The coverage was not unanimously pro-Morgentaler or in praise of the movie, however. CanWest TV critic Eric Kohanik suggested the movie faced “an uphill struggle” because it was a controversial piece “that will rub some people the wrong way.” He suggested that television’s most coveted demographic group “probably doesn’t care about Morgentaler or CTV’s movie. Who may care, though, are those who remain philosophically opposed to Morgentaler’s cause and would bristle at a movie that would even be remotely perceived as glorifying him.”
Bristle was exactly what Denise Mountenay did when she learned that a laudatory movie was being made of Morgentaler’s so-called career. In a letter to CTV, Mountenay – who has written the book Forgiven of Murder, on her harrowing abortion experiences – said on an emotional basis, her abortions left her devastated and fighting depression for many years. Physically, they gave her an infection, a damaged cervix and a badly scarred uterus, which allowed her to give birth to only one child in subsequent years, although she wanted more.
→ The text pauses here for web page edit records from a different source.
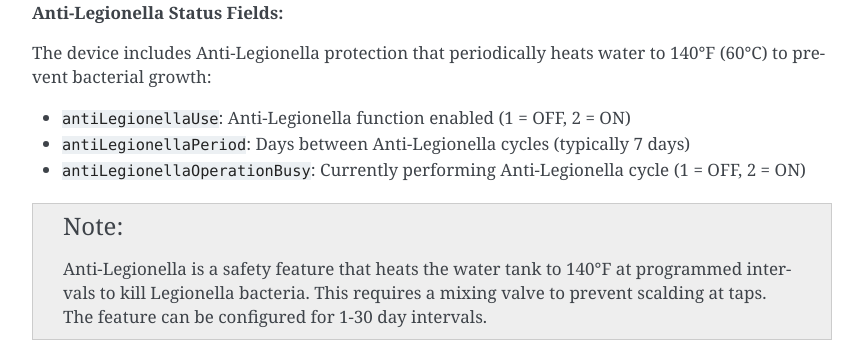
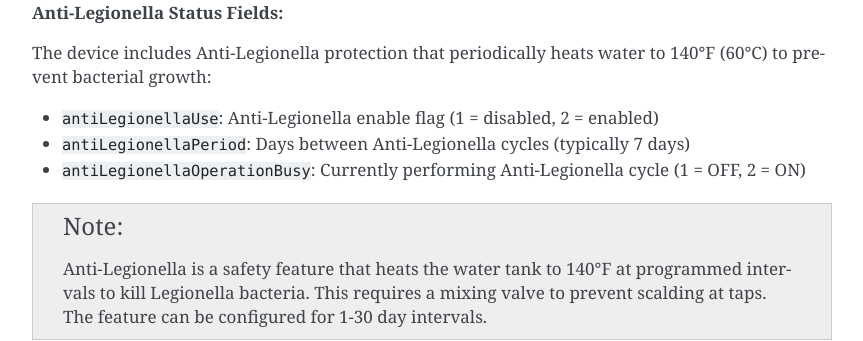
Before and after one commit to eman/nwp500-python, a Sphinx documentation site: the page built from docs/MQTT_MESSAGES.rst, in a window 1280 px wide and 900 px high, scrolled down 9219 px. Shown: the part 154-495 px from the top of the window, without its empty margins (338-1201 px from the left). Built offline with Sphinx 7.4.7, drawn with Linux system fonts in a browser that asks for light colours.

Commit message:
Update docs/MQTT_MESSAGES.rst
Co-authored-by: Copilot <175728472+Copilot@users.noreply.github.com>

```diff
--- a/docs/MQTT_MESSAGES.rst
+++ b/docs/MQTT_MESSAGES.rst
@@ -454,7 +454,7 @@ When the device is in vacation mode (``dhwOperationSetting: 5``), the status inc
 
 The device includes Anti-Legionella protection that periodically heats water to 140°F (60°C) to prevent bacterial growth:
 
-* ``antiLegionellaUse``\ : Anti-Legionella function enabled (1 = OFF, 2 = ON)
+* ``antiLegionellaUse``\ : Anti-Legionella enable flag (1 = disabled, 2 = enabled)
 * ``antiLegionellaPeriod``\ : Days between Anti-Legionella cycles (typically 7 days)
 * ``antiLegionellaOperationBusy``\ : Currently performing Anti-Legionella cycle (1 = OFF, 2 = ON)
 
```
She concluded by challenging CTV to make a movie about her story.
Collectively, Choice drew a big yawn from pro-lifers and others who tuned in to see what all the fuss was about. Many interviewed by this writer either didn’t watch it or said they watched it for only a few minutes and then changed the channel. Others quoted by Canadian Catholic News reporter Deborah Gyapong expressed similar sentiments.
Calgary’s Catholic Bishop Fred Henry said he didn’t bother checking it out, as “an exercise in anger management on my part.” Leading Catholic blogger Kathy Shaidle said “the program looked awful” and mocked the fake beard and accent of the actor who played Morgentaler. Landolt, of REAL Women, characterized the movie’s attempt to turn Morgentaler into a crusader as “a joke, since he is actually a crass opportunist.”
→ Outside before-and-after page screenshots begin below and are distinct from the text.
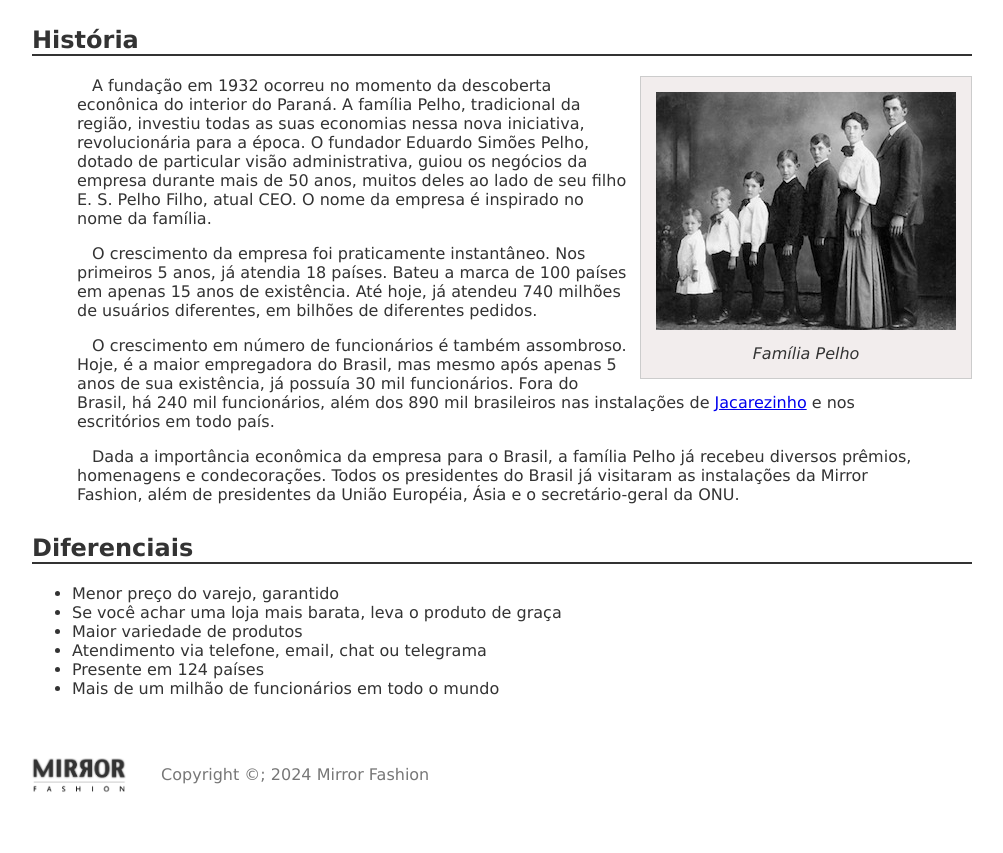
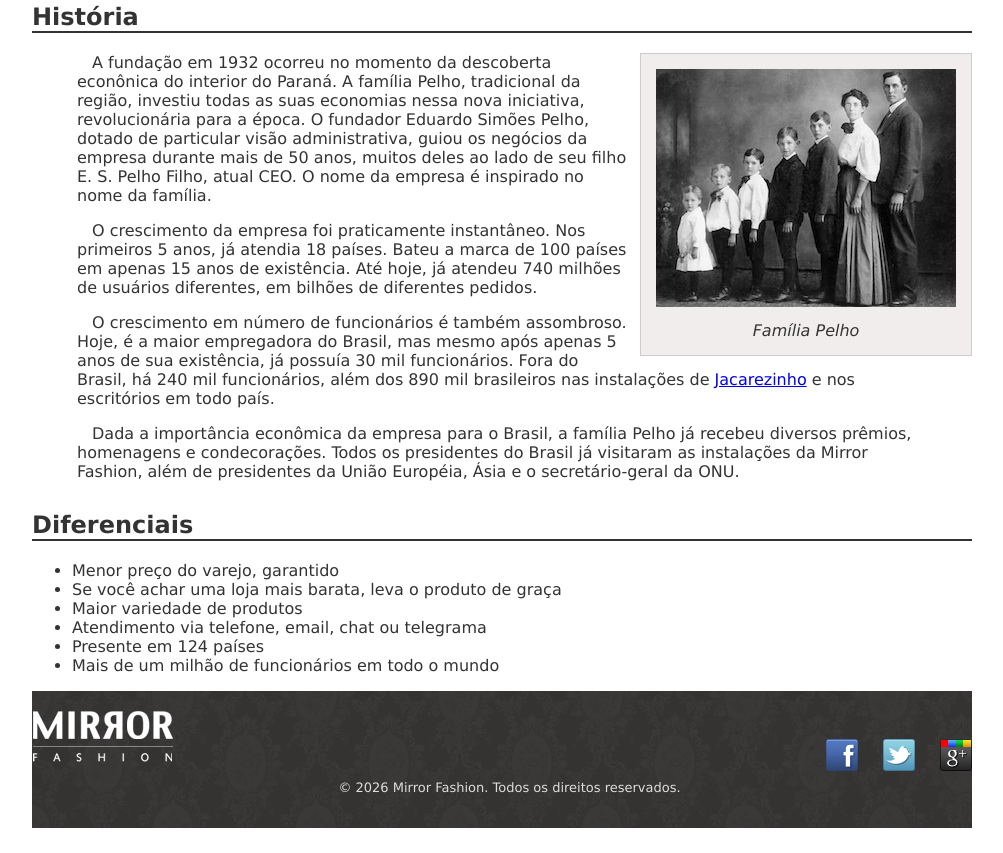
Before and after one commit to RafaellaMansano/MirrorFashion, a plain HTML site: page sobre.html in a window 1280 px wide. Shown: the part 806-1659 px from the top of the page, without its empty margins (138-1141 px from the left). After the commit the page ends 1634 px from the top, so only its background shows below. Drawn offline with Linux system fonts and the light colour scheme.

Commit message:
adicionado o footer e section do sobre

```diff
--- a/css/estilos.css
+++ b/css/estilos.css
@@ -164,6 +164,7 @@ margin-left: 25px;
 }
 footer p{
     color: #DCDCDC;
+    font-size: small;
     text-align: center;
 }
 .busca button {
--- a/css/sobre.css
+++ b/css/sobre.css
@@ -1,7 +1,6 @@
 body {
     color: #333333;
     font-family: "Lucida Sans Unicode", "Lucida Grande", sans-serif;
-    width: 940px;
     margin: 0 auto;
 }
 h1 {
@@ -53,3 +52,46 @@ p {
     float: right;
     margin: 0 0 10px 10px;
 }
+footer {
+background-image: url(../img/fundo-rodape.png);
+}
+footer {
+clear: both;
+}
+.social a {
+/* tamanho da imagem */
+height: 32px;
+width: 32px;
+/* image replacement */
+display: block;
+text-indent: -9999px;
+}
+.social a[href*="facebook.com"] {
+background-image: url(../img/facebook.png);
+}
+.social a[href*="twitter.com"] {
+background-image: url(../img/twitter.png);
+}
+.social a[href*="plus.google.com"] {
+background-image: url(../img/googleplus.png);
+}
+footer {
+padding: 20px 0;
+}
+footer .container {
+position: relative;
+}
+.social {
+position: absolute;
+top: 12px;
+right: 0;
+}
+.social li {
+float: left;
+margin-left: 25px;
+}
+footer p{
+    color: #DCDCDC;
+    font-size: small;
+    text-align: center;
+}
--- a/sobre.html
+++ b/sobre.html
@@ -1,13 +1,19 @@
 <!DOCTYPE html>
 <html>
+
 <head>
     <meta charset="utf-8">
     <title>Sobre a Mirror Fashion</title>
     <link rel="stylesheet" href="css/sobre.css">
+    <link rel="stylesheet" href="css/estilos.css">
 </head>
+
 <body>
-        <a href="index.html"><img src="img/logo.png" alt="Logo da Mirror Fashion"></a>
-
+    <header class="container">
+        <a href="index.html"><img src="img/logo.png" alt="Logo da Mirror Fashion">
+    </header>
+    <section class="container">
+        <article class="A Mirror Fashion">
             <h1>A Mirror Fashion</h1>
 
             <p>A
@@ -23,14 +29,16 @@
                 às casas do mundo todo. Nosso centro de distribuição:
             </p>
             <figure id="centro-distribuicao">
-            <img
-                src="img/centro-distribuicao.png"
-                alt="Foto	do	centro	de	distribuição	da	Mirror	Fashion">
+                <img src="img/centro-distribuicao.png" alt="Foto	do	centro	de	distribuição	da	Mirror	Fashion">
                 <figcaption>Centro de distribuição da Mirror Fashion</figcaption>
             </figure>
             <p id="paragrafovermelho">Compre suas roupas e acessórios na Mirror Fashion. Acesse nossa loja ou entre
                 em contato se tiver dúvidas. Conheça também nossa <a href="#historia">história</a> e nossos
-            <a href="#diferenciais">diferenciais</a>.</p>
+                <a href="#diferenciais">diferenciais</a>.
+            </p>
+        </article>
+        <section>
+
 
             <h2 id="historia">História</h2>
             <figure id="familia-pelho">
@@ -55,7 +63,8 @@
                 O crescimento em número de funcionários é também assombroso. Hoje, é a maior
                 empregadora do Brasil, mas mesmo após apenas 5 anos de sua existência, já
                 possuía 30 mil funcionários. Fora do Brasil, há 240 mil funcionários, além dos
-            890 mil brasileiros nas instalações de <a href="https://maps.app.goo.gl/DhQoCyGve2gA5WZYA" target="_blank">Jacarezinho</a> e nos escritórios em todo
+                890 mil brasileiros nas instalações de <a href="https://maps.app.goo.gl/DhQoCyGve2gA5WZYA"
+                    target="_blank">Jacarezinho</a> e nos escritórios em todo
                 país.
             </p>
 
@@ -65,6 +74,7 @@
                 Brasil já visitaram as instalações da Mirror Fashion, além de presidentes da
                 União Européia, Ásia e o secretário-geral da ONU.
             </p>
+
             <h2 id="diferenciais">Diferenciais</h2>
             <ul>
                 <li>Menor preço do varejo, garantido</li>
@@ -74,10 +84,19 @@
                 <li>Presente em 124 países</li>
                 <li>Mais de um milhão de funcionários em todo o mundo</li>
             </ul>
-            <footer id="rodape">
-                <img src="img/logo.png" alt="Logo da Mirror Fashion">
-                Copyright ©; 2024 Mirror Fashion
+
+            <footer>
+                <div class="container">
+                    <img src="img/logo-rodape.png" alt="Logo da Mirror Fashion">
+                    <ul class="social">
+                        <li><a href="http://facebook.com/mirrorfashion">Facebook</a></li>
+                        <li><a href="http://twitter.com/mirrorfashion">Twitter</a></li>
+                        <li><a href="http://plus.google.com/mirrorfashion">Google+</a></li>
+                    </ul>
+                </div>
+                <p>&copy; 2026 Mirror Fashion. Todos os direitos reservados.</p>
             </footer>
+</body>
 </body>
 
 </html>
```
Also changed, not shown: index.html (+0 -1 lines). Lines whose indentation alone changed are shown as unchanged.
Predictably, the movie ignored the many real blackmarks that have soiled Morgentaler’s abortion career, many of which have been documented on Ted Gerk’s “Morgentaler Files” website at www.interlife.org/morgentaler. Among them is a current case where Morgentaler is fending off a $185,000 lawsuit over an alleged botched abortion at his Ottawa clinic. Other transgressions over the years include Morgentaler’s improper reuse of medical instruments, his admission that he simply flushes aborted fetuses down the drain, his method of allegedly stuffing a sanitary napkin in a woman’s mouth to stop her from screaming in pain, a $725,000 award against his Halifax clinic for negligence and more.
Belying suggestions that he has challenged the Canadian “establishment,” rather than been an integral part of it, is the fact that a former associate of his, now turned pro-life activist, claims Morgentaler used to boast loudly during wine-and-cheese parties about how much money he was being given by governments to do his “work” including, as was found after a freedom of information request, $5 million from the Ontario government just for rent and security at his Toronto abortuary.
Postings about the movie on Judy Rebick’s Rabble.ca website suggested that CTV was either unable to sell a single commercial minute for the movie, or that only the Jamieson Vitamins company (www.jamiesonvitamins.com) sponsored it. If so, the development means pro-lifers and concerned Canadians across Canada sufficiently spooked sponsors away from supporting the movie.
As one poster on Rabble commented: “It is a reminder of the power that the ‘anti-choice’ movement still wields in Canada, that they could intimidate all advertisers to boycott the movie.” Gyapong reported that as of Jan. 10, communications to CTV denouncing the movie outnumbered those commending it by a three-to-one margin.
Those who wish to protest against Bell Globemedia’s consistent attacks against life and family in Canada via its various media holdings can contact it at: Bell Globemedia Inc., 9 Channel Nine Court, Scarborough, Ont., M1S 4B5. Telephone: (416) 332-5700. E-mail: email@example.com.